I thought this set up was one of the most interesting household items in Ghana. The pot you see is curved more than a typical pot for the specific task of making rice balls. The metal rods are used to hook onto the side, and then the big loops go under your feet so to secure the pot. After establishing that firm hold on the pot, you can use that canoe paddle shaped stick and mash the rice against the sides of the cauldron. By doing this you can form balls of rice for soups, which is always a family favorite for locals (and me).
Everyone in Ghana owns a pair of flip-flops for the shower. You can also use them for doing laundry, but it keeps your feet from being burned on the cement while also keeping them from coming in contact with bugs and various bacteria’s that could be present. Some are even made out of recycled old tires. It is offensive and informal to wear shower shoes when going to your daily activities. It reminded me of wearing pajamas in public.
Ghana is five degrees off of the equator and is always humid. You sweat. A lot. Everyone has some kind of bandanna or hanky with them to wipe off sweat drips or the seat they are about to sit on. A clean one is also required for school uniforms. Try going without one for a day. I dare you.
This flat, metal spoon you see is what they use to fry up yams and plantains, which are two of their main starches in their diet. Oil is a central element of Ghanaian diets, and this little tool helps fish out fried food, but allows the oil to be saved for another night.

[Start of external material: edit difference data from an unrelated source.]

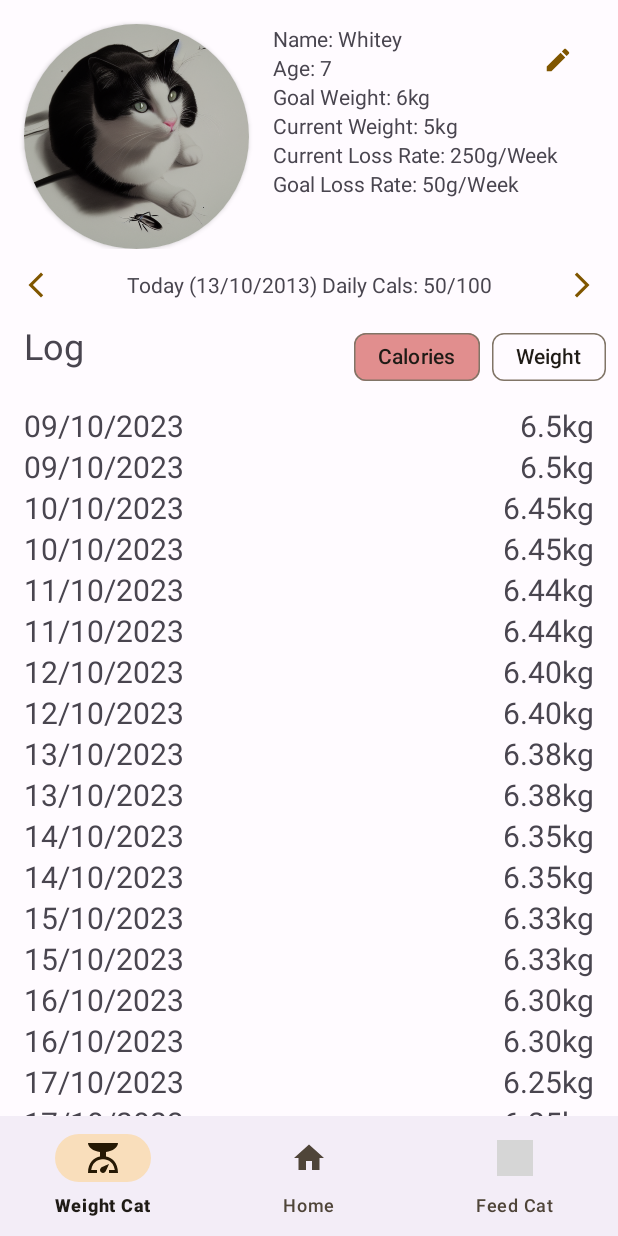
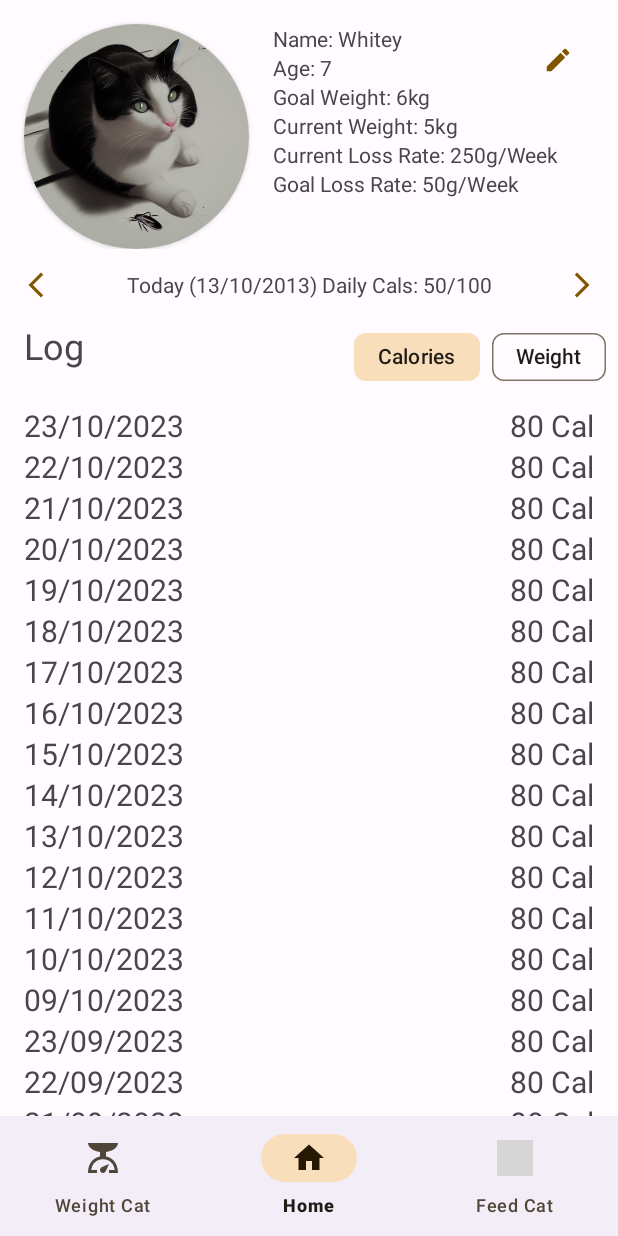
Before and after one commit to Niko361/COS30017_Custom_APP, an Android app: the screen it shows after launch (MainActivity), on a phone screen of 412 x 824 dp. Run offline under Robolectric (Android 15) with nearby library versions, the phone set to English and light mode, and no system bars; grey boxes are pictures that could not be loaded.

Commit message:
Feat: calorie log in feed and main activities

```diff
--- a/app/src/main/AndroidManifest.xml
+++ b/app/src/main/AndroidManifest.xml
@@ -14,8 +14,9 @@
         tools:targetApi="31">
         <activity android:name=".LogWeightActivity"
             android:exported="false"/>
-        <activity android:name=".LogFoodEntry"
-            android:exported="false"/>
+        <activity android:name=".LogFoodEntryActivity"
+            android:exported="false"
+             />
         <activity
             android:name=".MainActivity"
             android:exported="true">
--- a/app/src/main/java/com/example/customappproject/MainActivity.kt
+++ b/app/src/main/java/com/example/customappproject/MainActivity.kt
@@ -6,6 +6,7 @@ import android.os.Bundle
 import android.util.Log
 import androidx.recyclerview.widget.LinearLayoutManager
 import androidx.recyclerview.widget.RecyclerView
+import com.google.android.material.chip.Chip
 import com.google.android.material.navigation.NavigationBarView
 import java.time.LocalDateTime
 import java.time.format.DateTimeFormatter
@@ -27,33 +28,85 @@ class MainActivity : AppCompatActivity() {
         GenericLogEntry(LocalDateTime.parse("11/10/23 19:00", DateTimeFormatter.ofPattern("dd/MM/yy HH:mm")), "6.44kg"),
         GenericLogEntry(LocalDateTime.parse("10/10/23 19:00", DateTimeFormatter.ofPattern("dd/MM/yy HH:mm")), "6.45kg"),
         GenericLogEntry(LocalDateTime.parse("09/10/23 19:00", DateTimeFormatter.ofPattern("dd/MM/yy HH:mm")), "6.5kg"),
-        GenericLogEntry(LocalDateTime.parse("23/10/23 19:00", DateTimeFormatter.ofPattern("dd/MM/yy HH:mm")), "6.0kg"),
-        GenericLogEntry(LocalDateTime.parse("22/10/23 19:00", DateTimeFormatter.ofPattern("dd/MM/yy HH:mm")), "6.04kg"),
-        GenericLogEntry(LocalDateTime.parse("21/10/23 19:00", DateTimeFormatter.ofPattern("dd/MM/yy HH:mm")), "6.10kg"),
-        GenericLogEntry(LocalDateTime.parse("20/10/23 19:00", DateTimeFormatter.ofPattern("dd/MM/yy HH:mm")), "6.18kg"),
-        GenericLogEntry(LocalDateTime.parse("19/10/23 19:00", DateTimeFormatter.ofPattern("dd/MM/yy HH:mm")), "6.20kg"),
-        GenericLogEntry(LocalDateTime.parse("18/10/23 19:00", DateTimeFormatter.ofPattern("dd/MM/yy HH:mm")), "6.22kg"),
-        GenericLogEntry(LocalDateTime.parse("17/10/23 19:00", DateTimeFormatter.ofPattern("dd/MM/yy HH:mm")), "6.25kg"),
-        GenericLogEntry(LocalDateTime.parse("16/10/23 19:00", DateTimeFormatter.ofPattern("dd/MM/yy HH:mm")), "6.30kg"),
-        GenericLogEntry(LocalDateTime.parse("15/10/23 19:00", DateTimeFormatter.ofPattern("dd/MM/yy HH:mm")), "6.33kg"),
-        GenericLogEntry(LocalDateTime.parse("14/10/23 19:00", DateTimeFormatter.ofPattern("dd/MM/yy HH:mm")), "6.35kg"),
-        GenericLogEntry(LocalDateTime.parse("13/10/23 19:00", DateTimeFormatter.ofPattern("dd/MM/yy HH:mm")), "6.38kg"),
-        GenericLogEntry(LocalDateTime.parse("12/10/23 19:00", DateTimeFormatter.ofPattern("dd/MM/yy HH:mm")), "6.40kg"),
-        GenericLogEntry(LocalDateTime.parse("11/10/23 19:00", DateTimeFormatter.ofPattern("dd/MM/yy HH:mm")), "6.44kg"),
-        GenericLogEntry(LocalDateTime.parse("10/10/23 19:00", DateTimeFormatter.ofPattern("dd/MM/yy HH:mm")), "6.45kg"),
-        GenericLogEntry(LocalDateTime.parse("09/10/23 19:00", DateTimeFormatter.ofPattern("dd/MM/yy HH:mm")), "6.5kg"),
+        GenericLogEntry(LocalDateTime.parse("23/09/23 19:00", DateTimeFormatter.ofPattern("dd/MM/yy HH:mm")), "6.55kg"),
+        GenericLogEntry(LocalDateTime.parse("22/09/23 19:00", DateTimeFormatter.ofPattern("dd/MM/yy HH:mm")), "6.60kg"),
+        GenericLogEntry(LocalDateTime.parse("21/09/23 19:00", DateTimeFormatter.ofPattern("dd/MM/yy HH:mm")), "6.60kg"),
+        GenericLogEntry(LocalDateTime.parse("20/09/23 19:00", DateTimeFormatter.ofPattern("dd/MM/yy HH:mm")), "6.62kg"),
+        GenericLogEntry(LocalDateTime.parse("19/09/23 19:00", DateTimeFormatter.ofPattern("dd/MM/yy HH:mm")), "6.62kg"),
+        GenericLogEntry(LocalDateTime.parse("18/09/23 19:00", DateTimeFormatter.ofPattern("dd/MM/yy HH:mm")), "6.64kg"),
+        GenericLogEntry(LocalDateTime.parse("17/09/23 19:00", DateTimeFormatter.ofPattern("dd/MM/yy HH:mm")), "6.65kg"),
+        GenericLogEntry(LocalDateTime.parse("16/09/23 19:00", DateTimeFormatter.ofPattern("dd/MM/yy HH:mm")), "6.66kg"),
+        GenericLogEntry(LocalDateTime.parse("15/09/23 19:00", DateTimeFormatter.ofPattern("dd/MM/yy HH:mm")), "6.67kg"),
+        GenericLogEntry(LocalDateTime.parse("14/09/23 19:00", DateTimeFormatter.ofPattern("dd/MM/yy HH:mm")), "6.70kg"),
+        GenericLogEntry(LocalDateTime.parse("13/09/23 19:00", DateTimeFormatter.ofPattern("dd/MM/yy HH:mm")), "6.71kg"),
+        GenericLogEntry(LocalDateTime.parse("12/09/23 19:00", DateTimeFormatter.ofPattern("dd/MM/yy HH:mm")), "6.73kg"),
+        GenericLogEntry(LocalDateTime.parse("11/09/23 19:00", DateTimeFormatter.ofPattern("dd/MM/yy HH:mm")), "6.74kg"),
+        GenericLogEntry(LocalDateTime.parse("10/09/23 19:00", DateTimeFormatter.ofPattern("dd/MM/yy HH:mm")), "6.75kg"),
+        GenericLogEntry(LocalDateTime.parse("09/09/23 19:00", DateTimeFormatter.ofPattern("dd/MM/yy HH:mm")), "6.75kg")
+    )
+
+    var calorieLogs = mutableListOf(
+        GenericLogEntry(LocalDateTime.parse("23/10/23 19:00", DateTimeFormatter.ofPattern("dd/MM/yy HH:mm")), "80 Cal"),
+        GenericLogEntry(LocalDateTime.parse("22/10/23 19:00", DateTimeFormatter.ofPattern("dd/MM/yy HH:mm")), "80 Cal"),
+        GenericLogEntry(LocalDateTime.parse("21/10/23 19:00", DateTimeFormatter.ofPattern("dd/MM/yy HH:mm")), "80 Cal"),
+        GenericLogEntry(LocalDateTime.parse("20/10/23 19:00", DateTimeFormatter.ofPattern("dd/MM/yy HH:mm")), "80 Cal"),
+        GenericLogEntry(LocalDateTime.parse("19/10/23 19:00", DateTimeFormatter.ofPattern("dd/MM/yy HH:mm")), "80 Cal"),
+        GenericLogEntry(LocalDateTime.parse("18/10/23 19:00", DateTimeFormatter.ofPattern("dd/MM/yy HH:mm")), "80 Cal"),
+        GenericLogEntry(LocalDateTime.parse("17/10/23 19:00", DateTimeFormatter.ofPattern("dd/MM/yy HH:mm")), "80 Cal"),
+        GenericLogEntry(LocalDateTime.parse("16/10/23 19:00", DateTimeFormatter.ofPattern("dd/MM/yy HH:mm")), "80 Cal"),
+        GenericLogEntry(LocalDateTime.parse("15/10/23 19:00", DateTimeFormatter.ofPattern("dd/MM/yy HH:mm")), "80 Cal"),
+        GenericLogEntry(LocalDateTime.parse("14/10/23 19:00", DateTimeFormatter.ofPattern("dd/MM/yy HH:mm")), "80 Cal"),
+        GenericLogEntry(LocalDateTime.parse("13/10/23 19:00", DateTimeFormatter.ofPattern("dd/MM/yy HH:mm")), "80 Cal"),
+        GenericLogEntry(LocalDateTime.parse("12/10/23 19:00", DateTimeFormatter.ofPattern("dd/MM/yy HH:mm")), "80 Cal"),
+        GenericLogEntry(LocalDateTime.parse("11/10/23 19:00", DateTimeFormatter.ofPattern("dd/MM/yy HH:mm")), "80 Cal"),
+        GenericLogEntry(LocalDateTime.parse("10/10/23 19:00", DateTimeFormatter.ofPattern("dd/MM/yy HH:mm")), "80 Cal"),
+        GenericLogEntry(LocalDateTime.parse("09/10/23 19:00", DateTimeFormatter.ofPattern("dd/MM/yy HH:mm")), "80 Cal"),
+        GenericLogEntry(LocalDateTime.parse("23/09/23 19:00", DateTimeFormatter.ofPattern("dd/MM/yy HH:mm")), "80 Cal"),
+        GenericLogEntry(LocalDateTime.parse("22/09/23 19:00", DateTimeFormatter.ofPattern("dd/MM/yy HH:mm")), "80 Cal"),
+        GenericLogEntry(LocalDateTime.parse("21/09/23 19:00", DateTimeFormatter.ofPattern("dd/MM/yy HH:mm")), "80 Cal"),
+        GenericLogEntry(LocalDateTime.parse("20/09/23 19:00", DateTimeFormatter.ofPattern("dd/MM/yy HH:mm")), "80 Cal"),
+        GenericLogEntry(LocalDateTime.parse("19/09/23 19:00", DateTimeFormatter.ofPattern("dd/MM/yy HH:mm")), "80 Cal"),
+        GenericLogEntry(LocalDateTime.parse("18/09/23 19:00", DateTimeFormatter.ofPattern("dd/MM/yy HH:mm")), "80 Cal"),
+        GenericLogEntry(LocalDateTime.parse("17/09/23 19:00", DateTimeFormatter.ofPattern("dd/MM/yy HH:mm")), "80 Cal"),
+        GenericLogEntry(LocalDateTime.parse("16/09/23 19:00", DateTimeFormatter.ofPattern("dd/MM/yy HH:mm")), "80 Cal"),
+        GenericLogEntry(LocalDateTime.parse("15/09/23 19:00", DateTimeFormatter.ofPattern("dd/MM/yy HH:mm")), "80 Cal"),
+        GenericLogEntry(LocalDateTime.parse("14/09/23 19:00", DateTimeFormatter.ofPattern("dd/MM/yy HH:mm")), "80 Cal"),
+        GenericLogEntry(LocalDateTime.parse("13/09/23 19:00", DateTimeFormatter.ofPattern("dd/MM/yy HH:mm")), "80 Cal"),
+        GenericLogEntry(LocalDateTime.parse("12/09/23 19:00", DateTimeFormatter.ofPattern("dd/MM/yy HH:mm")), "80 Cal"),
+        GenericLogEntry(LocalDateTime.parse("11/09/23 19:00", DateTimeFormatter.ofPattern("dd/MM/yy HH:mm")), "80 Cal"),
+        GenericLogEntry(LocalDateTime.parse("10/09/23 19:00", DateTimeFormatter.ofPattern("dd/MM/yy HH:mm")), "80 Cal"),
+        GenericLogEntry(LocalDateTime.parse("09/09/23 19:00", DateTimeFormatter.ofPattern("dd/MM/yy HH:mm")), "80 Cal"),
     )
 
     override fun onCreate(savedInstanceState: Bundle?) {
         super.onCreate(savedInstanceState)
         setContentView(R.layout.activity_main)
 
-        weightLogs.sortBy{it.datetime}
+        val caloriesChip = findViewById<Chip>(R.id.caloriesChip)
+        val weightChip = findViewById<Chip>(R.id.weightChip)
 
-        drawRecyclerView()
+        caloriesChip.isChecked = true
+
+        caloriesChip.setOnClickListener {
+            caloriesChip.isChecked = true
+            weightChip.isChecked = false
+            drawRecyclerView(calorieLogs)
+        }
+
+        weightChip.setOnClickListener {
+            caloriesChip.isChecked = false
+            weightChip.isChecked = true
+            drawRecyclerView(weightLogs)
+        }
+
+
+
+        weightLogs.sortByDescending{it.datetime}
+
+        drawRecyclerView(calorieLogs)
 
         val bottomNavBar = findViewById<NavigationBarView>(R.id.bottom_navigation)
-
+        bottomNavBar.selectedItemId = R.id.home
         bottomNavBar.setOnItemSelectedListener { item ->
             when(item.itemId) {
                 R.id.weight_cat -> {
@@ -65,7 +118,7 @@ class MainActivity : AppCompatActivity() {
                 }
                 R.id.feed_cat -> {
                     Log.i("LOGME", "FEED")
-                    val intent = Intent(this, LogFoodEntry::class.java)
+                    val intent = Intent(this, LogFoodEntryActivity::class.java)
                     startActivity(intent)
                     true
                 }
@@ -78,11 +131,19 @@ class MainActivity : AppCompatActivity() {
         }
     }
 
-    fun drawRecyclerView()
+    override fun onResume() {
+        super.onResume()
+        val bottomNavBar = findViewById<NavigationBarView>(R.id.bottom_navigation)
+        bottomNavBar.selectedItemId = R.id.home
+    }
+
+    fun drawRecyclerView(input: MutableList<GenericLogEntry>)
     {
+
+        input.sortByDescending{it.datetime}
         val list = findViewById<RecyclerView>(R.id.genericLogRecyclerView)
 
-        list.adapter = GenericLogListAdapter(weightLogs)
+        list.adapter = GenericLogListAdapter(input)
         list.layoutManager = LinearLayoutManager(this)
     }
 }
--- a/app/src/main/res/layout/activity_main.xml
+++ b/app/src/main/res/layout/activity_main.xml
@@ -175,13 +175,14 @@
                     android:layout_width="wrap_content"
                     android:layout_height="wrap_content"
                     android:layout_weight="1"
-                    android:text="Calories"
-                    app:chipBackgroundColor="#E18E8E" />
+                    android:checkable="true"
+                    android:text="Calories"/>
 
                 <com.google.android.material.chip.Chip
                     android:id="@+id/weightChip"
                     android:layout_width="wrap_content"
                     android:layout_height="wrap_content"
+                    android:checkable="true"
                     android:text="Weight" />
             </com.google.android.material.chip.ChipGroup>
 
--- a/app/src/main/res/menu/food_dropdown.xml
+++ b/app/src/main/res/menu/food_dropdown.xml
@@ -6,4 +6,6 @@
         android:title="Friskies, Dry" />
     <item android:id="@+id/option_3"
         android:title="Purina, Wet" />
+    <item android:id="@+id/option_4"
+        android:title="Add New Food" />
 </menu>
```
Also changed, not shown: app/src/main/java/com/example/customappproject/LogWeightActivity.kt (+18 -17 lines), app/src/main/res/layout/log_food.xml (+55 -44 lines), app/src/main/res/layout/log_weight.xml (+10 -10 lines).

The Machete is an absolute must of every household, no matter who you are or what you do for a living. To us we might think of it as duct tape in America. It is essential for farming (which is the job of most Ghanaians), weeding to help prevent snakes, preparing chicken, or even sharpening your pencil at school.
(Field Notes 88.4)